▶ _Assigned task_: Which lines of the entries below include "circular"? List them all.

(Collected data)
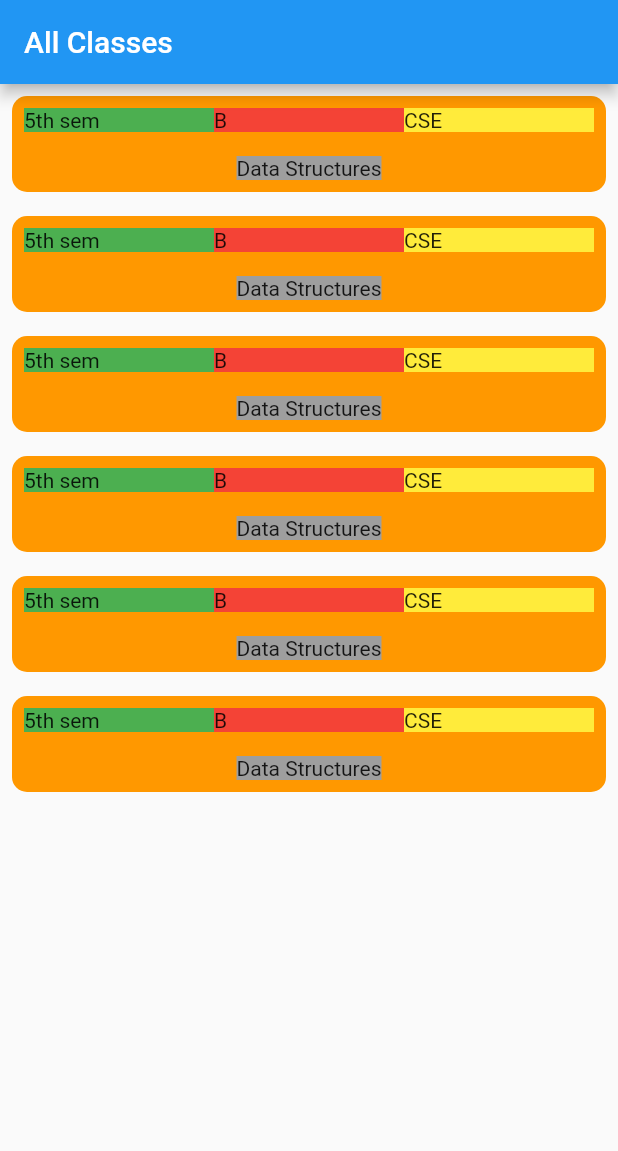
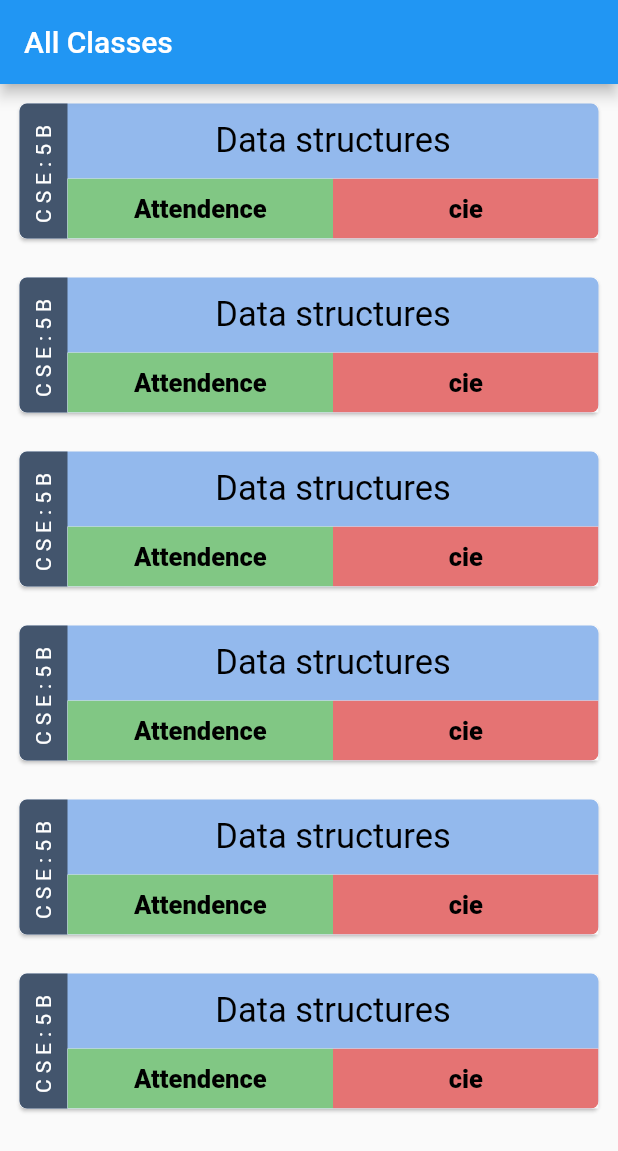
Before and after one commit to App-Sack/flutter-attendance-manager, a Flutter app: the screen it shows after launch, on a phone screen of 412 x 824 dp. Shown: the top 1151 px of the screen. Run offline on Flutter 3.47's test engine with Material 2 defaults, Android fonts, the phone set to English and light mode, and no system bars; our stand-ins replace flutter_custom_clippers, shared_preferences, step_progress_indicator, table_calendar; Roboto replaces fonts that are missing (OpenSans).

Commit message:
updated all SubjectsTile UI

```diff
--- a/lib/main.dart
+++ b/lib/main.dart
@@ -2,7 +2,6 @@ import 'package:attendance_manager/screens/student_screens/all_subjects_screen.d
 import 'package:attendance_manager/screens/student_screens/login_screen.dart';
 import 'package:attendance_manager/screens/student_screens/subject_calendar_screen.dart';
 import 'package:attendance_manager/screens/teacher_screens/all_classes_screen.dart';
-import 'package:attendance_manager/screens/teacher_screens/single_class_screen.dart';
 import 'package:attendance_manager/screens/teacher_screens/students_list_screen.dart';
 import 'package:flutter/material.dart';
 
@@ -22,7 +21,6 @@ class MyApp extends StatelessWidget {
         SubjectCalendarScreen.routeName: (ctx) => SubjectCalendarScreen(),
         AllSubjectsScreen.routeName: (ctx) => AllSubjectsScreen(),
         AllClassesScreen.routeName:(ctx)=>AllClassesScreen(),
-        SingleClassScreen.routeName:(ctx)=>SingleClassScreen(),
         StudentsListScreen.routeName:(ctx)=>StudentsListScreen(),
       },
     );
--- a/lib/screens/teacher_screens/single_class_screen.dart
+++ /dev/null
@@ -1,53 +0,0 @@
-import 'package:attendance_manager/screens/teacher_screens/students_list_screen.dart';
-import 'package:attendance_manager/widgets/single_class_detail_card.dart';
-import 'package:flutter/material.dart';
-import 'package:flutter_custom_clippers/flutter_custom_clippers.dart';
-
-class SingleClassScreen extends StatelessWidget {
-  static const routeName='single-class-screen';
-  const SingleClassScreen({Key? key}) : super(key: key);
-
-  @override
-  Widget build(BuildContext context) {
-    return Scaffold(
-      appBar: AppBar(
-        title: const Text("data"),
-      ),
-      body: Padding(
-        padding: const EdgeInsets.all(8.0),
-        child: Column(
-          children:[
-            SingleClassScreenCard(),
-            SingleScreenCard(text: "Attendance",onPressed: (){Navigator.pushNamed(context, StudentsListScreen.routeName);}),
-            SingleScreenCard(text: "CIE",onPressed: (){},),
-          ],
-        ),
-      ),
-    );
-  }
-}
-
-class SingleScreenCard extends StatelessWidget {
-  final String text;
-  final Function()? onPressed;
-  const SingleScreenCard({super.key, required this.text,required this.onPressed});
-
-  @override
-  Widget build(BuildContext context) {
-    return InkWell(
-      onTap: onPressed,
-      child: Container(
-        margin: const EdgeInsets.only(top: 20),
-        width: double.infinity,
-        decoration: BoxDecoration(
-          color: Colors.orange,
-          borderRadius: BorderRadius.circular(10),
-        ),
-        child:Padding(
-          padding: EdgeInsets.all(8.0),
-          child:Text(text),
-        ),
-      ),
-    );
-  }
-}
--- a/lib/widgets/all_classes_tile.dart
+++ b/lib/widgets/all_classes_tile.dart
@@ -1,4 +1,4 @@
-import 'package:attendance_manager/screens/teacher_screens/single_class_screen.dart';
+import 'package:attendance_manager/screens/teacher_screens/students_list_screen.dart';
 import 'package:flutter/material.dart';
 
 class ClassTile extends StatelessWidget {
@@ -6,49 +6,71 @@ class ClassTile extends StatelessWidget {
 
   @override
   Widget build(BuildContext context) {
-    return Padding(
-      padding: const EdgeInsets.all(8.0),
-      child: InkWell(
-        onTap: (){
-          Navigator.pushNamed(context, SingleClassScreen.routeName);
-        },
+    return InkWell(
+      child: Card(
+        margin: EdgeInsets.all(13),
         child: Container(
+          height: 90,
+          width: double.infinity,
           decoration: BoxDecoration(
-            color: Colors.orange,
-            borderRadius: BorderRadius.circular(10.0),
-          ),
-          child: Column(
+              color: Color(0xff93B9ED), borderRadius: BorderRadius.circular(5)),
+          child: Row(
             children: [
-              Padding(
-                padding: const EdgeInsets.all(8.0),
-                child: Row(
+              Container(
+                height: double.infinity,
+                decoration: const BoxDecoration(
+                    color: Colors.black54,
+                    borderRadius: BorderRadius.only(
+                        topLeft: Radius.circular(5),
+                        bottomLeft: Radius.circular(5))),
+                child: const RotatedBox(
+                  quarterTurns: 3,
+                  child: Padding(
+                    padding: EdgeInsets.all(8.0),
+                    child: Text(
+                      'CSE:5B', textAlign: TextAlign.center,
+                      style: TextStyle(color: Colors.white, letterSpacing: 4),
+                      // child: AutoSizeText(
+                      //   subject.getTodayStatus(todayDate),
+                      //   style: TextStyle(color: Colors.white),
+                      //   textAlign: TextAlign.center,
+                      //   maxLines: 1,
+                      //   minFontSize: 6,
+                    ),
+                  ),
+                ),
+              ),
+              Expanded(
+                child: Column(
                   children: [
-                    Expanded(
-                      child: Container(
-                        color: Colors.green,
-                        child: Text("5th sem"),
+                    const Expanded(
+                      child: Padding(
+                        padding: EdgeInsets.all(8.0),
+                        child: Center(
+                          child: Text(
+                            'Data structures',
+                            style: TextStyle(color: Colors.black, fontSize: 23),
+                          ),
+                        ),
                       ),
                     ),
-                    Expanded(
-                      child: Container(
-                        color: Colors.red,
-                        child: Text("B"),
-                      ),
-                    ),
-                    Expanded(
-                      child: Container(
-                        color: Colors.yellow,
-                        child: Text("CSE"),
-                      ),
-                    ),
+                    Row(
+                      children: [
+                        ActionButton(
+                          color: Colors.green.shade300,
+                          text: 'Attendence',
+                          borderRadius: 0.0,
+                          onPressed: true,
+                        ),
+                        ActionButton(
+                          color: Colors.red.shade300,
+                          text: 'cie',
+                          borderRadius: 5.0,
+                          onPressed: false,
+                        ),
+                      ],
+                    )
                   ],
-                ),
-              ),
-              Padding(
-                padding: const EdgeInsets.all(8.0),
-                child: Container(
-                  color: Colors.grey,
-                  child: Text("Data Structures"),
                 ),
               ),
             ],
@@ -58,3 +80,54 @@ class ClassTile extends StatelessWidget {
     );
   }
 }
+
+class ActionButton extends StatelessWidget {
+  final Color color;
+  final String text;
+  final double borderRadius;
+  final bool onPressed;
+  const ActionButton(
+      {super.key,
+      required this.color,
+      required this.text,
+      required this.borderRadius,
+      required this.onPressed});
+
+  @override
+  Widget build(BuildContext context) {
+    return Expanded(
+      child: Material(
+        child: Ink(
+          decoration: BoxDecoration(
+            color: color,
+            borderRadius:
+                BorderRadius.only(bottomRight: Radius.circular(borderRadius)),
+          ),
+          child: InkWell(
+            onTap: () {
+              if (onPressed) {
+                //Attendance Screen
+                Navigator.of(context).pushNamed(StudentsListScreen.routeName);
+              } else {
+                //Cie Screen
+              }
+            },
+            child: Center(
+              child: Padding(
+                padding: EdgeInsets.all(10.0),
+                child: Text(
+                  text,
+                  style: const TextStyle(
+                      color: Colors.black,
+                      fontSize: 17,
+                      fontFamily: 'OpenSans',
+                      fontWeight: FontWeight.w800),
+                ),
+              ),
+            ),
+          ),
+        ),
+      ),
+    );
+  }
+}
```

▶ _Written solution_:
-          borderRadius: BorderRadius.circular(10),
-            borderRadius: BorderRadius.circular(10.0),
+              color: Color(0xff93B9ED), borderRadius: BorderRadius.circular(5)),
+                        topLeft: Radius.circular(5),
+                        bottomLeft: Radius.circular(5))),
+                BorderRadius.only(bottomRight: Radius.circular(borderRadius)),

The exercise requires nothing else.